Excel Visualization of Olympic Medal Count (through 2008, but includes prior Olympics–can compare years with results shown on globe): http://www.enterprise-dashboard.com/excel-visualization-of-olympic-medal-count/
Excited! Here are some improvements: http://chandoo.org/wp/2008/08/12/olympic-medals-excel-chart-improved/
That’s all pretty cool, but what does it mean?
Students can see patterns geographically that correspond also with wealth. Students can use these graphs and discuss the patterns and they may be able to add new data from the London games to the excel sheets you can download and compare London results with prior results
Economist Dan Johnson of Colorado College is able to predict metal counts per county with more than 90 percent accuracy while using no information from specific athletes. How does he do it?
The model includes five key variables: income per capita, population,
political structure, climate, and a host nation advantage.
Johnson has links to the data, but students might just try the easier measures of income per capita and population.
Says Johnson: “The Olympics are a celebration of the exceptional, and the fact that an economic model can predict medal counts so accurately simply points to the fact that there are underlying patterns that favor certain nations over others. I watch for excellence, wherever it occurs, and I cheer most loudly where it is unpredicted.” (http://www.freakonomics.com/2012/03/16/who-will-win-the-most-medals-in-the-2012-summer-olympics/)
Let’s Play Medalball! from the New York Times:
Nate Silver does a statistical analysis on outcomes for particular sports. For instance:
FIND A CHEAP SPORT

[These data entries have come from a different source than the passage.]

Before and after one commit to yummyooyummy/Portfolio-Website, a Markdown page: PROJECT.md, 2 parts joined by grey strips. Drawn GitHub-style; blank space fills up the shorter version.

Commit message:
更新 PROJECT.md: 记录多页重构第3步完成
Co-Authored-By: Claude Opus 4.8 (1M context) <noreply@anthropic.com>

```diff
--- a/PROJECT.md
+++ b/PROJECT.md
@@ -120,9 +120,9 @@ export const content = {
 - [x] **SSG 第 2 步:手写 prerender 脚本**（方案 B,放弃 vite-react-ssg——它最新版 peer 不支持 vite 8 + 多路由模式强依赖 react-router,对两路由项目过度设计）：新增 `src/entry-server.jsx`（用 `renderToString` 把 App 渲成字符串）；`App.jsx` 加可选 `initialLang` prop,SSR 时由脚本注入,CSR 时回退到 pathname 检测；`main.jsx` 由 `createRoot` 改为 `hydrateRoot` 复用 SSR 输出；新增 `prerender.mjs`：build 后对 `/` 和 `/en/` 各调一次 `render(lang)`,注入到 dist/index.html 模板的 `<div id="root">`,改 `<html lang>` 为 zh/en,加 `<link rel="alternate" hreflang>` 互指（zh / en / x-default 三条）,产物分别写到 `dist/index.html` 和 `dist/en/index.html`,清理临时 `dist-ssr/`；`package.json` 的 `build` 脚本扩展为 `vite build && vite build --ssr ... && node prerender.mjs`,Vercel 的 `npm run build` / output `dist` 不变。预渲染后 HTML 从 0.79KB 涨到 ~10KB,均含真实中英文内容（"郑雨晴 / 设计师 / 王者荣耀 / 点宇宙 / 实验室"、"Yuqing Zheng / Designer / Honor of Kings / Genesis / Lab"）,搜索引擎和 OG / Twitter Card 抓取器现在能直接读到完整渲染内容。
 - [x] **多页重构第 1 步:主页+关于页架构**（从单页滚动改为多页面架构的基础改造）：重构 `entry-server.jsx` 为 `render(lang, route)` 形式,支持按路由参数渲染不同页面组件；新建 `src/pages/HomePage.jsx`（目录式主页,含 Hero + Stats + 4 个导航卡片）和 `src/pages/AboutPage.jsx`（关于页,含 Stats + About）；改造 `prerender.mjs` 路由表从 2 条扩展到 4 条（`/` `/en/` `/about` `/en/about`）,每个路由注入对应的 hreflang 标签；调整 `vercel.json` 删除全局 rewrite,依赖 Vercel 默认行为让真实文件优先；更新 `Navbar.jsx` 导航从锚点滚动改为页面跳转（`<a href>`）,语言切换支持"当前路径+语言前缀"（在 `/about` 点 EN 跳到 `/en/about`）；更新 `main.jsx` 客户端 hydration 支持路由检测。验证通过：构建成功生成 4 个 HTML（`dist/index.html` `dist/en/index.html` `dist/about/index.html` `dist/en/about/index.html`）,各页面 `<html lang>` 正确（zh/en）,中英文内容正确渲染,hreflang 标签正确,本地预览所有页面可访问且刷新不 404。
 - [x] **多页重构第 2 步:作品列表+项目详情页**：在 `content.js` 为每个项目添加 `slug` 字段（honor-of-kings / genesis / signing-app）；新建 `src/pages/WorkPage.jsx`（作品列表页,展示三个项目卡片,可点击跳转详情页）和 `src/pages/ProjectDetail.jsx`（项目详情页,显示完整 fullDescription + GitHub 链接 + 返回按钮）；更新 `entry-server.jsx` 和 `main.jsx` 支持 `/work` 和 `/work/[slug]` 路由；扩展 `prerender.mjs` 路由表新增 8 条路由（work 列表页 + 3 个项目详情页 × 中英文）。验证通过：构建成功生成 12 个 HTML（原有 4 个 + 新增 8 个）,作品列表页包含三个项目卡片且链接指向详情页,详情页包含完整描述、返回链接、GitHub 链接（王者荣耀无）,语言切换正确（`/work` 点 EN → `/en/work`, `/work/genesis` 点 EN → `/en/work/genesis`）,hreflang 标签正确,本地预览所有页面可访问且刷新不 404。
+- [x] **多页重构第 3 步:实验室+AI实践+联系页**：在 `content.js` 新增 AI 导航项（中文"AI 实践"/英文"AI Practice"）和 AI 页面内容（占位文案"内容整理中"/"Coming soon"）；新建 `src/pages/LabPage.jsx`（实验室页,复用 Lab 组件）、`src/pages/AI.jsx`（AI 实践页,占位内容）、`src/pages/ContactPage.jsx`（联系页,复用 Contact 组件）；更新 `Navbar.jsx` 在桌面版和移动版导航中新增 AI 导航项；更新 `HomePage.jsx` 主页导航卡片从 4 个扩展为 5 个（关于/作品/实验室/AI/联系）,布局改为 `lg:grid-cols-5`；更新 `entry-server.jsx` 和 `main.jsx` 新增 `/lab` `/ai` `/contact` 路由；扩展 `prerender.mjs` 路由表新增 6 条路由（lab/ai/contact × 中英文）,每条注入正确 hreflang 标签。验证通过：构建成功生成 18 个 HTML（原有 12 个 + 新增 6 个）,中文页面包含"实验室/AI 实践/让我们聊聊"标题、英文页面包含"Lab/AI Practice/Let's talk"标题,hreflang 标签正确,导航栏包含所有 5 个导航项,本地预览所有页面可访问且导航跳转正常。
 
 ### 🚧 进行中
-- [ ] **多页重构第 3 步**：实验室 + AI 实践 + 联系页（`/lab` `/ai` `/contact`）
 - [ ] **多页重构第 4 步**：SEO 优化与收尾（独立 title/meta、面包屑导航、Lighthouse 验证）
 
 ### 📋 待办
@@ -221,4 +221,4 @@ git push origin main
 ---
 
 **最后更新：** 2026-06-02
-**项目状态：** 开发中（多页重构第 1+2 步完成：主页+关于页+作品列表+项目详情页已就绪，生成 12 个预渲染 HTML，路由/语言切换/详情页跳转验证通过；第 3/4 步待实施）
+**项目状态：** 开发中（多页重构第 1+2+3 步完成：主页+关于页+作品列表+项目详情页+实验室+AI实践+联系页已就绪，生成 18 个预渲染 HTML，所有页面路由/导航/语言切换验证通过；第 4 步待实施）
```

The average medal winner comes from a country with per capita G.D.P. of $27,000 in today’s dollars, which is well above the worldwide average of around $11,000. But wealthy nations haven’t claimed every sport. Indonesia has won many medals in badminton; Belarus and Ukraine are powers in rhythmic gymnastics. I’ve ranked sports by the average per capita G.D.P. of medal winners since 1996 and listed the top and bottom three below. The lower the number, the better the chance for a smaller or poorer country to succeed.
Lowest G.D.P. per Medal Winner
1. Rhythmic Gymnastics $16,452
2. Weight Lifting * $16,715
3. Badminton $16,830
Highest G.D.P. per Medal Winner
32. Equestrian ** $39,834
31. Triathlon $38,354
30. Swimming $36,329
* Kazakhstan has won several weight-lifting medals.
** Even though Kyrgyzstan, in the steppes of Central Asia, has a lot of horses, equestrian events would be a questionable use of resources.
Other data sources/tools:
Wikepedia has a shortable list of countries overall medal counts since inception along with countries that have not yet won a medal. http://en.wikipedia.org/wiki/All-time_Olympic_Games_medal_table
What does it take to win an Olympic medal? –recounts key country advantages
Why spend more money just win more Olympic medals? http://fullcomment.nationalpost.com/2012/07/16/andrew-coyne-why-spend-more-money-just-to-win-more-olympic-medals/
Feel free to share the lesson plan you developed! 🙂
Contributed by Dave Wells, Ph.D.
Arizona State University